The trend is toward even more customized education.

May 29, 2004

A decade ago, the executive education program at the University of Pennsylvania’s Wharton School consisted primarily of open-enrollment classes that brought together groups of executives from diverse companies and fields for class lectures and projects. The executive education field has changed a good deal since then, and Wharton has been especially keen on adapting. With companies demanding programs designed just for their own employees, the university quickly shifted emphasis. Today, nearly 60 percent of the 8,000 to 10,000 executives who attend each year take part in custom programs.

    As interest in custom programs escalates, so does the competition among institutions. "The bar for custom programs is rising," says John Spector, vice dean for executive education at Wharton. "I think that in the past, a custom program was just an open-enrollment program where all the participants came from one company. Now it is much more about a deep relationship between a corporation and an institution. There are dimensions that are more subtle and more complex than they were before."
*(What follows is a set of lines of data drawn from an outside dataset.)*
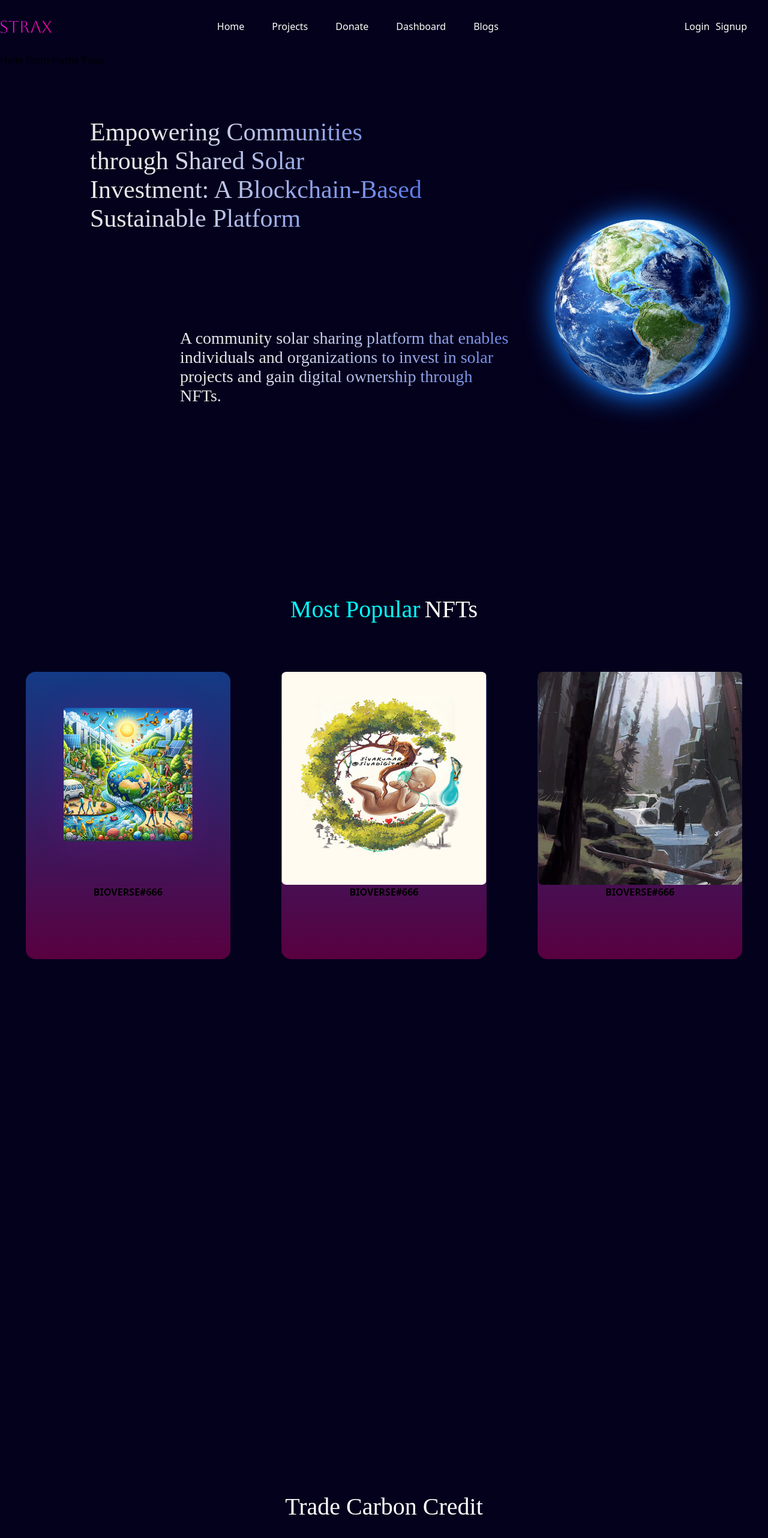
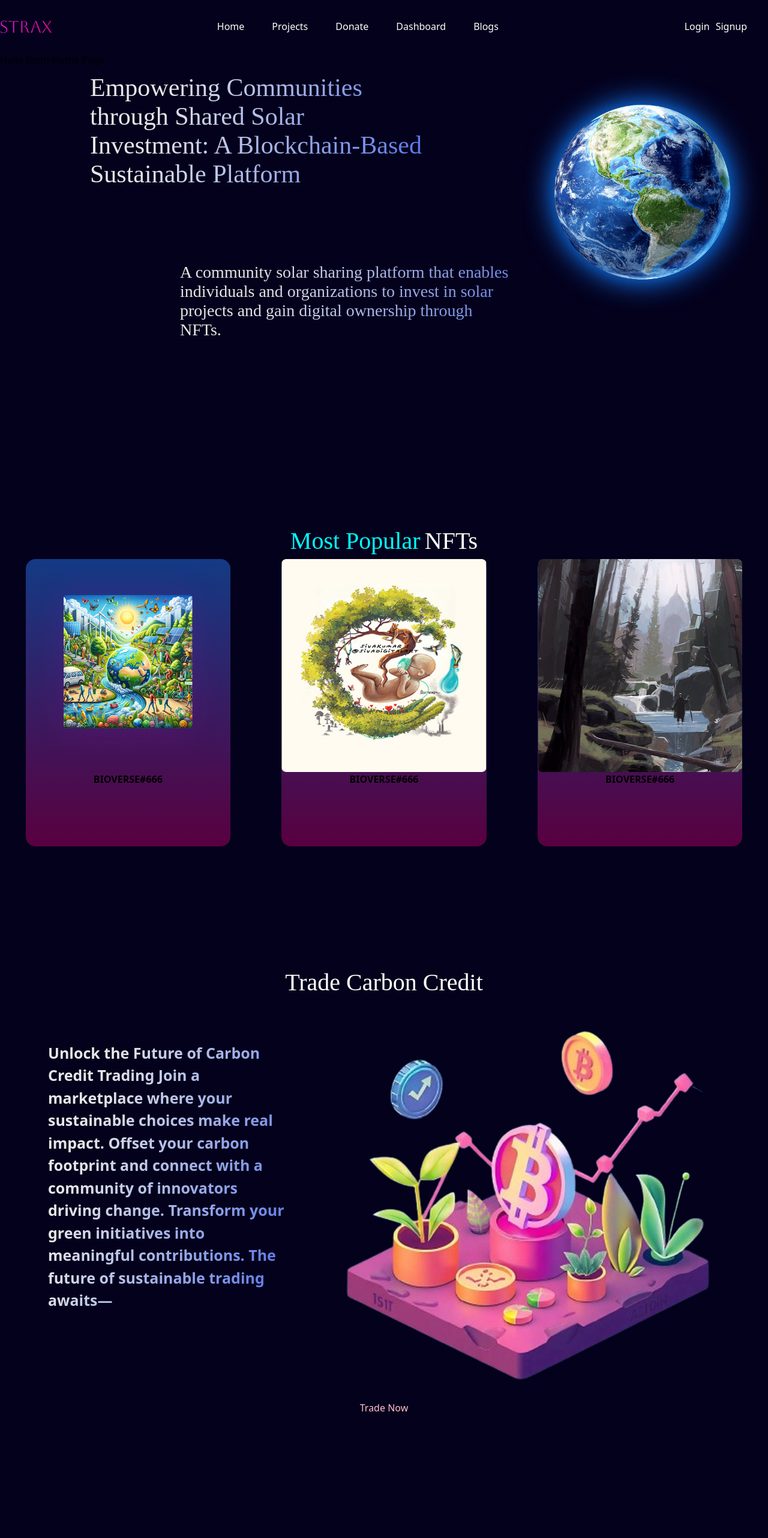
Before and after one commit to MuKulsoop/Carbonexis, a React (Vite) app: page / in a window 1280 px wide. Shown: the top 2564 px of the page at 60% size. Built offline with nearby package versions, Linux system fonts and the light colour scheme.

Commit message:
Trade Section almost complete

```diff
--- a/src/Components/Hero.css
+++ b/src/Components/Hero.css
@@ -1,6 +1,6 @@
 .Hero {
   background-color: #04011c;
-  height: 100vh;
+  height: 80vh;
   color: white;
   display: flex;
   justify-content: space-around;
--- a/src/Components/LNFT.css
+++ b/src/Components/LNFT.css
@@ -1,12 +1,13 @@
 .NFTSection
 {
-    height: 150vh;
+    height: 92vh;
+    margin-top: 15vh;
 }
 .NFTCards {
   display: flex;
   justify-content: center;
   align-items: center;
-  height: 26vh;
+  max-height: 26vh;
 }
 .Popular {
   color: aqua;
--- a/src/Components/TradeSection.css
+++ b/src/Components/TradeSection.css
@@ -1,33 +1,35 @@
 
-.Hero
+.Heading-T
 {
   display: flex;
   justify-content: center;
   align-items: center;
-        /* width: 19 rem;
-        height: 9 rem; */
-        flex-shrink: 0;
         font-family: Average;
         font-size: 40px;
         font-style: normal;
-        font-weight: 400;
-        line-height: 118.5% 56.88px;
         color: white;
-
+        max-height: 100vh;
 }
 .TradeSection
 {
-    margin: 0px 0px 0px 35px;
   display: flex;
   justify-content: center;
   align-items: center;
   flex-direction: row;
-    /* width: 20 rem;
-    height: 12 rem;  */
+}
+.Image1
+{
+width: 100vh;
+
+}
+.Trade{
+height: 180vh;
+}
+.Description-T
+{
+  margin: -80px 0px 0px 80px;
   font-size: 25px;
   font-style: normal;
-    /* font-weight: 400; */
-    /* line-height: 118.5% 56.88px; */
   background: var(
     --front-text,
     linear-gradient(
@@ -40,11 +42,14 @@
   -webkit-background-clip: text;
   -webkit-text-fill-color: transparent;
 }
-.Image1
+.Button-T
 {
-width: 88vh;
-
+  color: pink;
 }
-.Trade{
-height: 180vh;
+.TCC
+{
+  display: flex;
+  justify-content: center;
+  flex-direction: column;
+  align-items: center;
 }
--- a/src/Components/TradeSection.jsx
+++ b/src/Components/TradeSection.jsx
@@ -5,24 +5,32 @@ function TradeSection() {
   return (
     <>
       <div className="Trade">
-
-
-        <div className="Hero"><h3>Trade Carbon Credit</h3>
+        <div className="Heading-T">
+          <h3>Trade Carbon Credit</h3>
         </div>
 
-          <div className="TradeSection">
-            <p>
-             <b> Unlock the Future of Carbon Credit Trading Join a marketplace
-              where your sustainable choices make real impact. Offset your
-              carbon footprint and connect with a community of innovators
-              driving change. Transform your green initiatives into meaningful
-              contributions. The future of sustainable trading awaits—
-              </b></p>
+        <div className="TCC">
+
+          <div
+           className="TradeSection">
+             <p className="Description-T">
+              <b>
+                {" "}
+                Unlock the Future of Carbon Credit Trading Join a marketplace
+                where your sustainable choices make real impact. Offset your
+                carbon footprint and connect with a community of innovators
+                driving change. Transform your green initiatives into meaningful
+                contributions. The future of sustainable trading awaits—
+              </b>
+            </p>
             <img className="Image1" src="Trade.png" alt="" />
-          </div>
+            </div>
 
+            <div>
+              <button className="Button-T">Trade Now </button>
+            </div>
 
-
+        </div>
       </div>
     </>
   );
```
Lines whose indentation alone changed are shown as unchanged.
    At Wharton, this means that professors who sign on for a custom program that will include a one-week course session often wind up with a commitment that lasts more than a year. It begins by working with the company to craft the custom program, which can mean spending about three months with a company’s executive team studying company operations and strategy. That helps shape the course content.

    The company then picks groups of promising managers, typically employees who are from 20 to 40 years old, and sends them to Wharton for a week or two of classes. That time is spent not just listening to lectures but also working on specific company issues or problems, with professors trying to help craft solutions.
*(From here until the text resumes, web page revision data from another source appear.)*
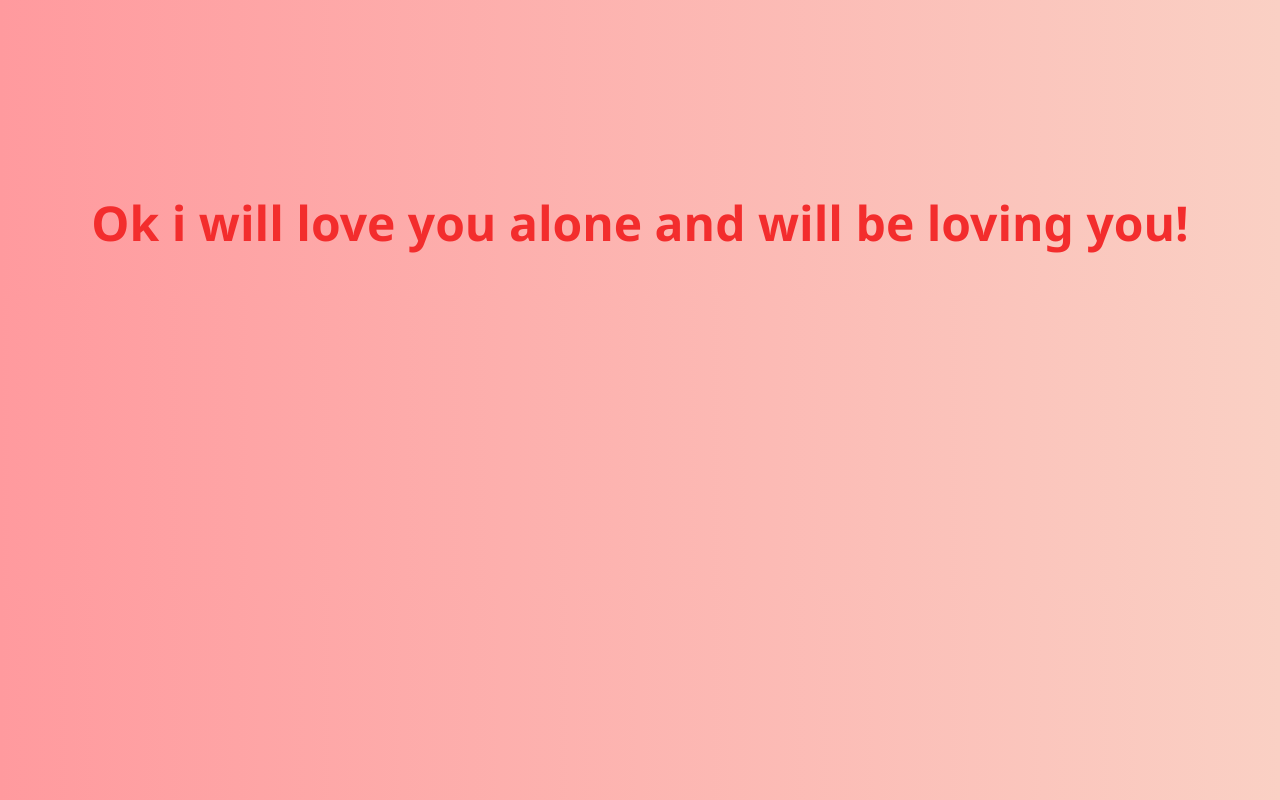
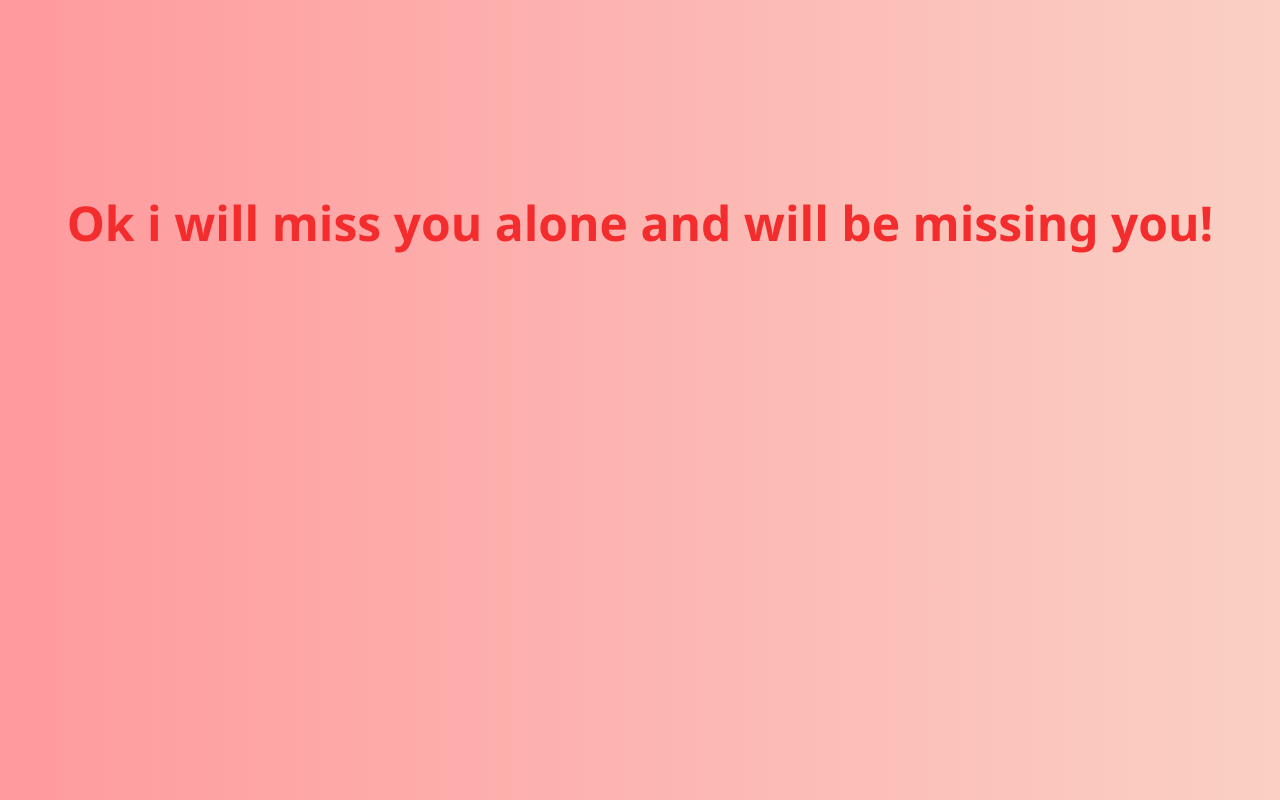
Before and after one commit to Aayush-afk1/end, a plain HTML site: page no.html in a window 1280 px wide. Drawn offline with Linux system fonts and the light colour scheme; no server answers.

Commit message:
Update no.html

```diff
--- a/no.html
+++ b/no.html
@@ -41,7 +41,7 @@
   </style>
 </head>
 <body>
-  <h1>Ok i will love you alone and will be loving you!</h1>
+  <h1>Ok i will miss you alone and will be missing you!</h1>
 
   <!-- Firebase Script -->
   <script type="module">
@@ -65,7 +65,7 @@ const firebaseConfig = {
 
     const responseRef = ref(db, 'responses');
     push(responseRef, {
-      answer: "Ok i will love you alone and will be loving you!",
+      answer: "Ok i will miss you alone and will be missing you!",
       timestamp: new Date().toISOString()
     });
   </script>
```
"As customization becomes more and more necessary and expected, we have embraced the philosophy that the weeklong program is just the beginning of the process.
We will continue to be in front of
the participants and get them to continue to work on these issues
until it is complete."
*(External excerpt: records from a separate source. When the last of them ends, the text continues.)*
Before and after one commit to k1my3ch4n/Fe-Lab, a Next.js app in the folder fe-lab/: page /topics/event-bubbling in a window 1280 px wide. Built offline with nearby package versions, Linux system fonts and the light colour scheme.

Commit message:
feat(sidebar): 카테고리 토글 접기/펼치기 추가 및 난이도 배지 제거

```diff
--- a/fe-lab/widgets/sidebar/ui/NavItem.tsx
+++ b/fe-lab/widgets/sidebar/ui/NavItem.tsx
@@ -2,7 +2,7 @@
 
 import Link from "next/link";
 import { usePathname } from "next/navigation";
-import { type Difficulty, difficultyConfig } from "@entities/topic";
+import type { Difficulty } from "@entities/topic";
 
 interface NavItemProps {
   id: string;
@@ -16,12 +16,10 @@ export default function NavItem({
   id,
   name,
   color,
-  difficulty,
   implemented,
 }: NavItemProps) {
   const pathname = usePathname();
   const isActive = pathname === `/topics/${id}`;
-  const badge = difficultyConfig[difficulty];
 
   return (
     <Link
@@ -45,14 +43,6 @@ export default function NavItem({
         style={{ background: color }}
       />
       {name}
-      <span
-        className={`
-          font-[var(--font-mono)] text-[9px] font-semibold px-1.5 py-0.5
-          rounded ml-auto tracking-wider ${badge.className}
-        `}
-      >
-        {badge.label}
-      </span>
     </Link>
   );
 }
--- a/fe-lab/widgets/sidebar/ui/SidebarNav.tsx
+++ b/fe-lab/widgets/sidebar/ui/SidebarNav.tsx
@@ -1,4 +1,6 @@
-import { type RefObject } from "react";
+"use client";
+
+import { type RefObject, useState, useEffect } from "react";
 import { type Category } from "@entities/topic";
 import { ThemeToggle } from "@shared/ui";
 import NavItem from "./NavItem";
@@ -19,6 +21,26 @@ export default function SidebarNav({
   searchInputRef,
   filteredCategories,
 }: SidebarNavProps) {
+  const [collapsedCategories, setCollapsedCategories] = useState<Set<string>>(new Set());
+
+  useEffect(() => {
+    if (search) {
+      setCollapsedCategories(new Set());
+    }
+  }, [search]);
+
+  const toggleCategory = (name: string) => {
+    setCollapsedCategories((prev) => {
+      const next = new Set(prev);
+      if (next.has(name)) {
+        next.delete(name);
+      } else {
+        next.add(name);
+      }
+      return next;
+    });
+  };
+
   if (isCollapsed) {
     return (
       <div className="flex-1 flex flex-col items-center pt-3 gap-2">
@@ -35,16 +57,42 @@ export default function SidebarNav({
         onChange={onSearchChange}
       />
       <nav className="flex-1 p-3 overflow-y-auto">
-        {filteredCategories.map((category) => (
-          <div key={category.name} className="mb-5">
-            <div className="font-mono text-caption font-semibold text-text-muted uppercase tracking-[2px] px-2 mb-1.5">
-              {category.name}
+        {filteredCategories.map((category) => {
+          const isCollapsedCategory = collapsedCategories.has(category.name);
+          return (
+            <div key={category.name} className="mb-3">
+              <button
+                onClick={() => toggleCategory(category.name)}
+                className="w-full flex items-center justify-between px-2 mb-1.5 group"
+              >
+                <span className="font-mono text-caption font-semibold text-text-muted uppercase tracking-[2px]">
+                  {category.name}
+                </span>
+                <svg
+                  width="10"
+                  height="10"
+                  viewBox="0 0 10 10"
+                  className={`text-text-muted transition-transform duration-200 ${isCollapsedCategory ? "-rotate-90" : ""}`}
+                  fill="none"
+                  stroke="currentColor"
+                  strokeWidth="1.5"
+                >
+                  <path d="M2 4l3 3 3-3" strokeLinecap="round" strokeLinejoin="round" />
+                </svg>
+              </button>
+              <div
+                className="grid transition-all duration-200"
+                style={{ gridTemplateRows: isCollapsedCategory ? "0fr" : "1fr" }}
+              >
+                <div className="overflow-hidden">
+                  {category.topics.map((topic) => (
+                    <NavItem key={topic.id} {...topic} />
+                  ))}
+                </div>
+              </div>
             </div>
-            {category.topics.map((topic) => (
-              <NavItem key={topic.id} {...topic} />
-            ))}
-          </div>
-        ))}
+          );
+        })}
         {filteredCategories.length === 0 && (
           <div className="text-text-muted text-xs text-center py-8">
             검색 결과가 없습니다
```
    When the class is over, the professor typically must follow up, staying in touch with participants to answer questions and sometimes offering coaching. "As customization becomes more and more necessary and expected, we have embraced the philosophy that the weeklong program is just the beginning of the process," says Katie Wiesel, director of custom programs at Wharton. "We will insert the faculty and continue to be in front of the participants and get them to continue to work on these issues until it is complete. That can take a year or 18 months."

    The price depends on what the company wants to accomplish. Each custom program is individually negotiated.

    Wiesel says that designing a typical one-week custom program can cost from $25,000 to $100,000. Tuition tends to run about $30,000 per day for a group of 20 to 50 participants; for a five-day course, the tab can be $150,000. The more people a company sends, the lower the cost per person.

    The grand total for a week: $175,000 to $250,000, plus room and board per person of about $1,750.

    By comparison, Wharton’s one-week, open-enrollment executive training courses in topics like leadership and strategy tend to run about $8,000 per person. Sending 20 people through open-enrollment courses would cost about $160,000.

    The trend is toward ever more customized education.

    "Custom is all the rage right now," Wiesel says. "I really do think it is only going to get more so. I think the desire for customization will get even more complex."

Workforce Management, March 2005, p. 60 -- Subscribe Now!